Please report each line of the data below that contains "subgraph".
*** Block opens ***
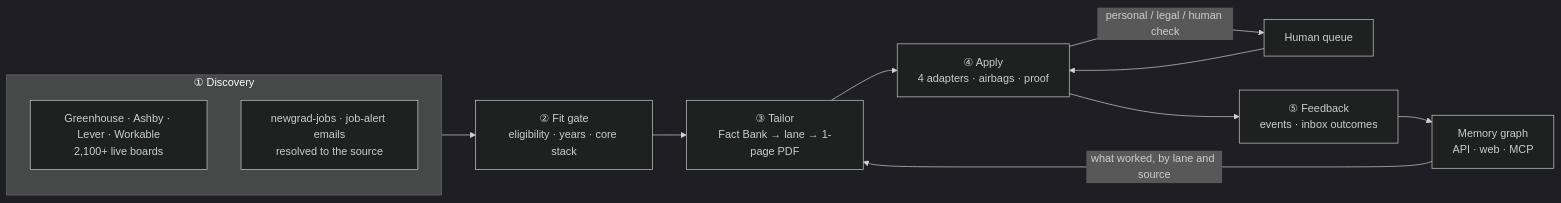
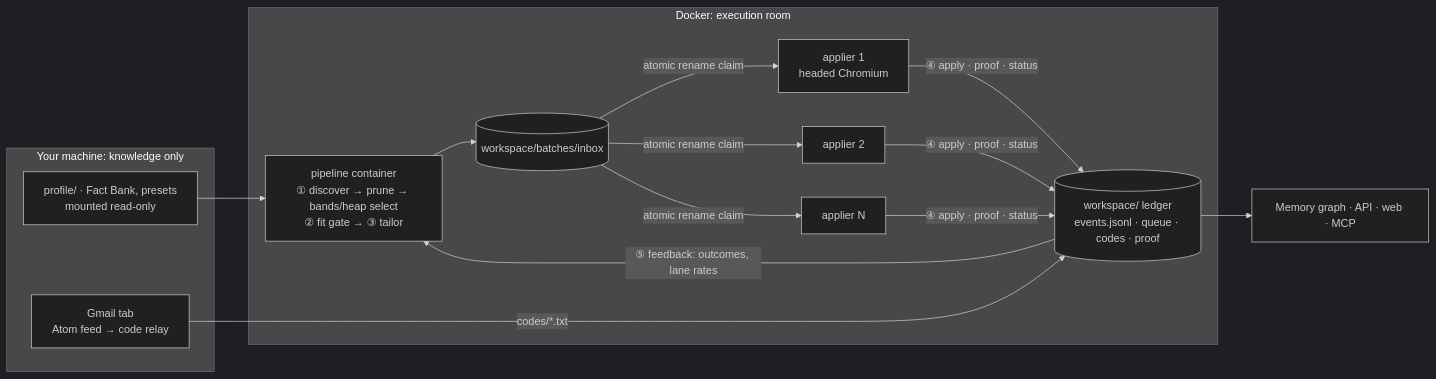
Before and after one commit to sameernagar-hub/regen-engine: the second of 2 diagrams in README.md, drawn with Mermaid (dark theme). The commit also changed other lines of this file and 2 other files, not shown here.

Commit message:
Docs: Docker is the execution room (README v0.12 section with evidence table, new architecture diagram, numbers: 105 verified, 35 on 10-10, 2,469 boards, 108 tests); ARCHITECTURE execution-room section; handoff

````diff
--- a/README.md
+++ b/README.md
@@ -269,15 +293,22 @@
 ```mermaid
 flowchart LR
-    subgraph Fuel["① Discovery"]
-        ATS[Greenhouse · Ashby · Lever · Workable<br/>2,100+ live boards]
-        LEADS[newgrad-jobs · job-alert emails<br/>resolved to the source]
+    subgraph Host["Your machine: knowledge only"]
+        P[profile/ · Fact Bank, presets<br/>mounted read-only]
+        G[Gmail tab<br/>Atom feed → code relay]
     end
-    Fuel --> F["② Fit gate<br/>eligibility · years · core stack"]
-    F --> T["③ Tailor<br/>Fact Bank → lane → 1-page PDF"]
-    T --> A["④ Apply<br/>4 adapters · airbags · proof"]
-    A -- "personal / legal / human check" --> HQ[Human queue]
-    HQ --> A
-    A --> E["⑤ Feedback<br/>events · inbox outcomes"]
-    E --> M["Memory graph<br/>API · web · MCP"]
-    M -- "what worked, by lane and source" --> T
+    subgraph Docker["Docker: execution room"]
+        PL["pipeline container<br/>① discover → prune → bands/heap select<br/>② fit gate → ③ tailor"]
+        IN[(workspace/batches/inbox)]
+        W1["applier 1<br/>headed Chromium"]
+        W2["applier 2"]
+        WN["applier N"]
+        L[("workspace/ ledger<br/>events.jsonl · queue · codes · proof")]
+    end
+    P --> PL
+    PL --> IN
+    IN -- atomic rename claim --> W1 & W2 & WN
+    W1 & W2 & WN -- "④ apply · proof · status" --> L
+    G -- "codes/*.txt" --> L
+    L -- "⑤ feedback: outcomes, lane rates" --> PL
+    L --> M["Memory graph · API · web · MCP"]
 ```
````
*** Block closes ***
*** Block opens ***
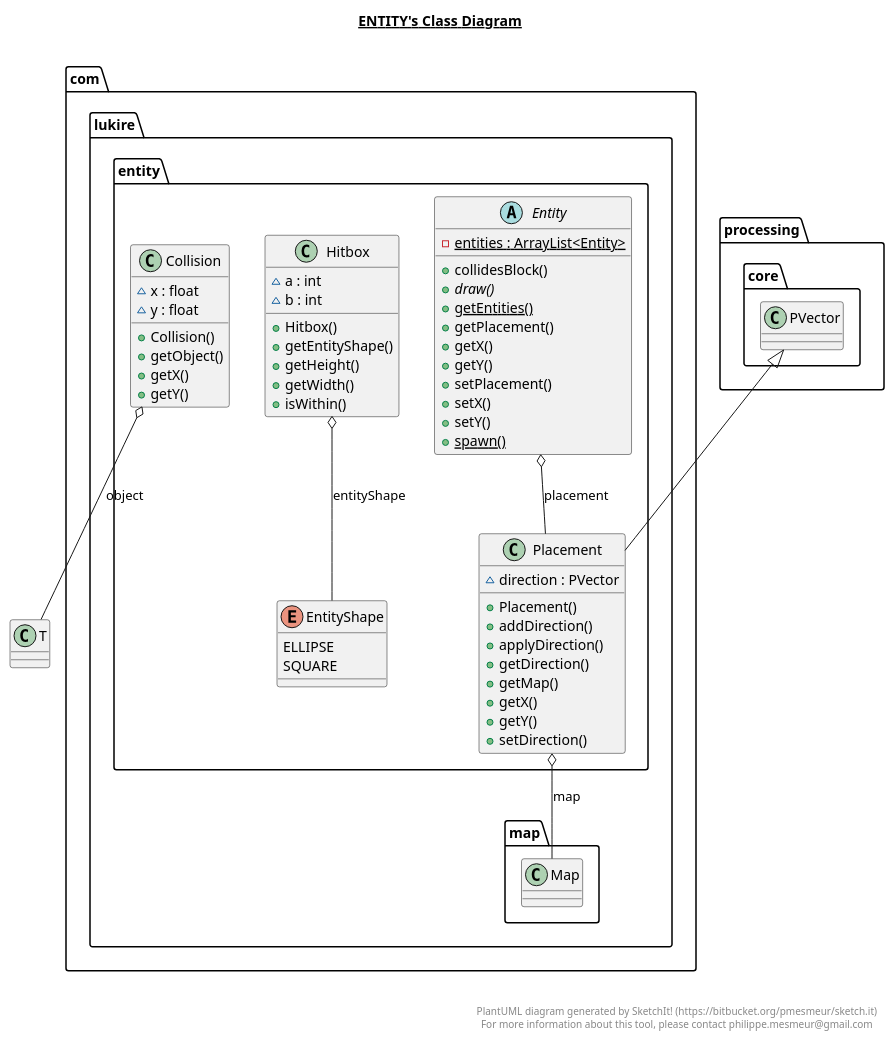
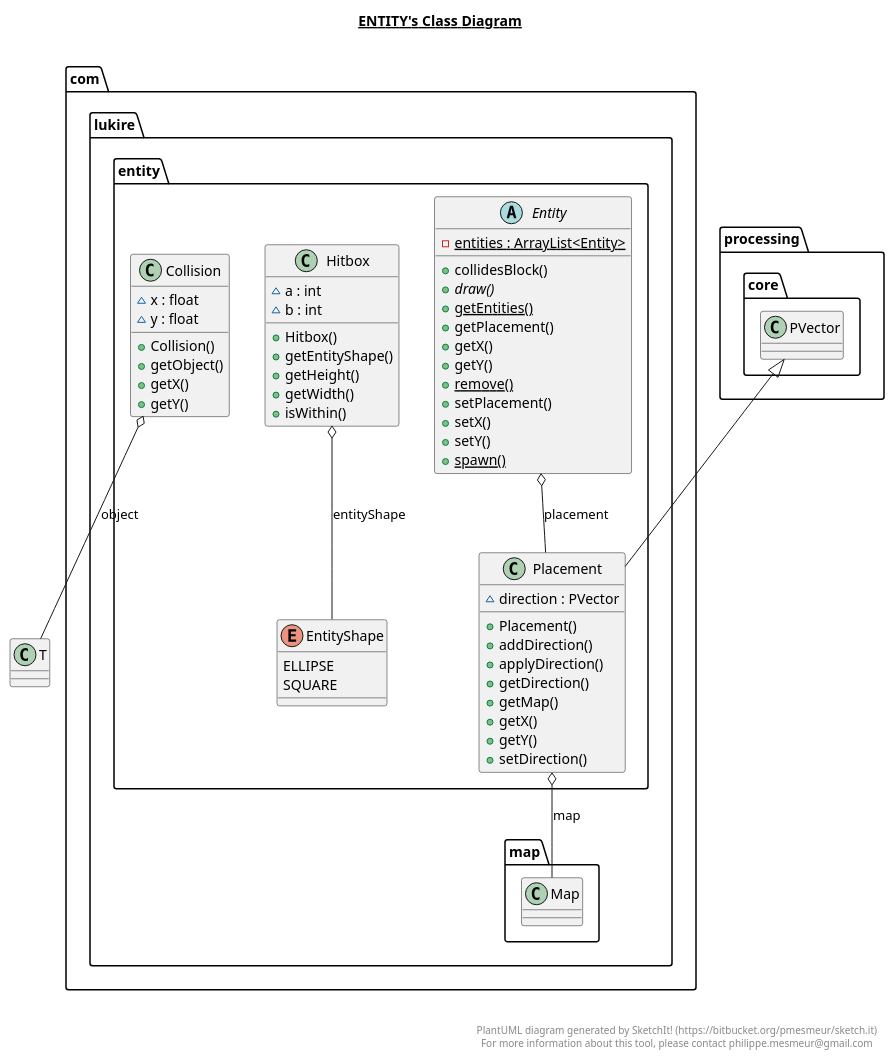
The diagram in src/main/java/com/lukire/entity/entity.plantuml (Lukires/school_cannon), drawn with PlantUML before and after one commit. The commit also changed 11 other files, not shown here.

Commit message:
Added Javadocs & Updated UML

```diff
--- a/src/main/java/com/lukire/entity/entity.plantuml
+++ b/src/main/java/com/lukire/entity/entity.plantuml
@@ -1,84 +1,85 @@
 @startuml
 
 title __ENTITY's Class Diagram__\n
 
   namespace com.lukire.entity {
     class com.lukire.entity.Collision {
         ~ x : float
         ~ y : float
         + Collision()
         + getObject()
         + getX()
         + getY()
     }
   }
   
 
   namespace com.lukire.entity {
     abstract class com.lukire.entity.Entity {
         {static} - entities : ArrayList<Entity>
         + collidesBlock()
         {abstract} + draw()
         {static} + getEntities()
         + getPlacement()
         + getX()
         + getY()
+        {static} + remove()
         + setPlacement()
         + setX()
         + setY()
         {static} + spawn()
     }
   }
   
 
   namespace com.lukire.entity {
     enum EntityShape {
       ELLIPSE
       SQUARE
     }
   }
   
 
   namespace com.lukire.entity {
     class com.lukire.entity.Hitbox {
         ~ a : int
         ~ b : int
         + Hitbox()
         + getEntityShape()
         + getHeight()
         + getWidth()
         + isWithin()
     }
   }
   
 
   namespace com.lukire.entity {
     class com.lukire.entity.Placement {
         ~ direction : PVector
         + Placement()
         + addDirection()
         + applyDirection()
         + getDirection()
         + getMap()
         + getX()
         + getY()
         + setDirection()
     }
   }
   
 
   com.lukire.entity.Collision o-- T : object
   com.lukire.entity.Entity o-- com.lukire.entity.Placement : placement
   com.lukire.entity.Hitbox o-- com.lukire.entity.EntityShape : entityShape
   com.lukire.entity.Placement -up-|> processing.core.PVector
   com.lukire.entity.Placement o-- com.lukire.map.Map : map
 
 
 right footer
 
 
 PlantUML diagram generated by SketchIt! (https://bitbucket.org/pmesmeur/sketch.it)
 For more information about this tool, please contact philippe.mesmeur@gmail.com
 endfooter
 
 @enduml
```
*** Block closes ***
*** Block opens ***
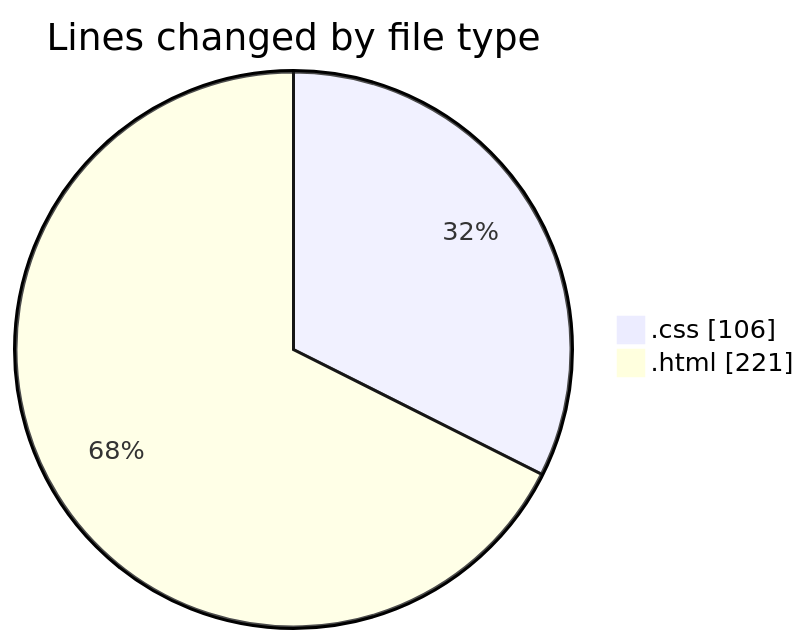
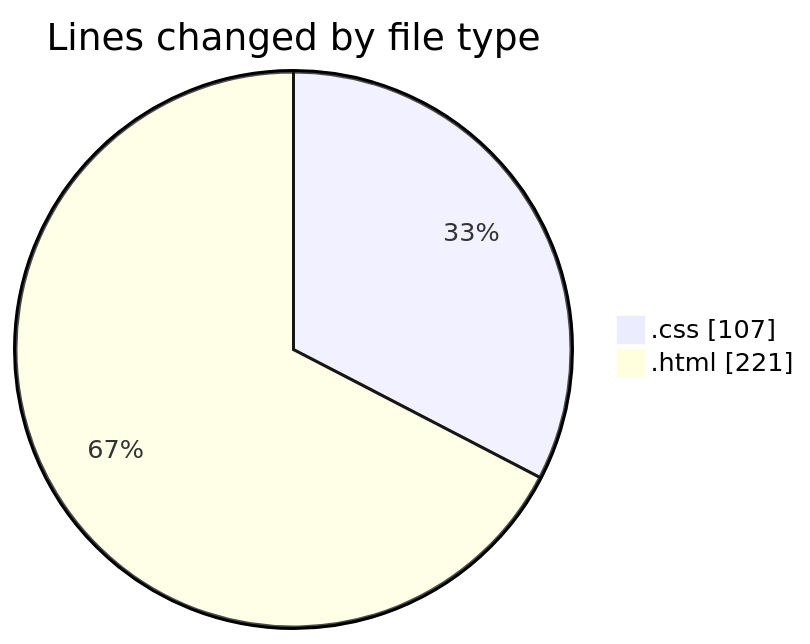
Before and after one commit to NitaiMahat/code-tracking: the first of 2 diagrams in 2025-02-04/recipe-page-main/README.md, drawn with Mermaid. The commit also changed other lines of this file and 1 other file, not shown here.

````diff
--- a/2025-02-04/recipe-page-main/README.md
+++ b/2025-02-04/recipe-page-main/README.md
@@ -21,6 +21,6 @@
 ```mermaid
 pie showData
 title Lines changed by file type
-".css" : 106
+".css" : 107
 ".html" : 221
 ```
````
*** Block closes ***
Solution for this problem |
-    subgraph Fuel["① Discovery"]
+    subgraph Host["Your machine: knowledge only"]
+    subgraph Docker["Docker: execution room"]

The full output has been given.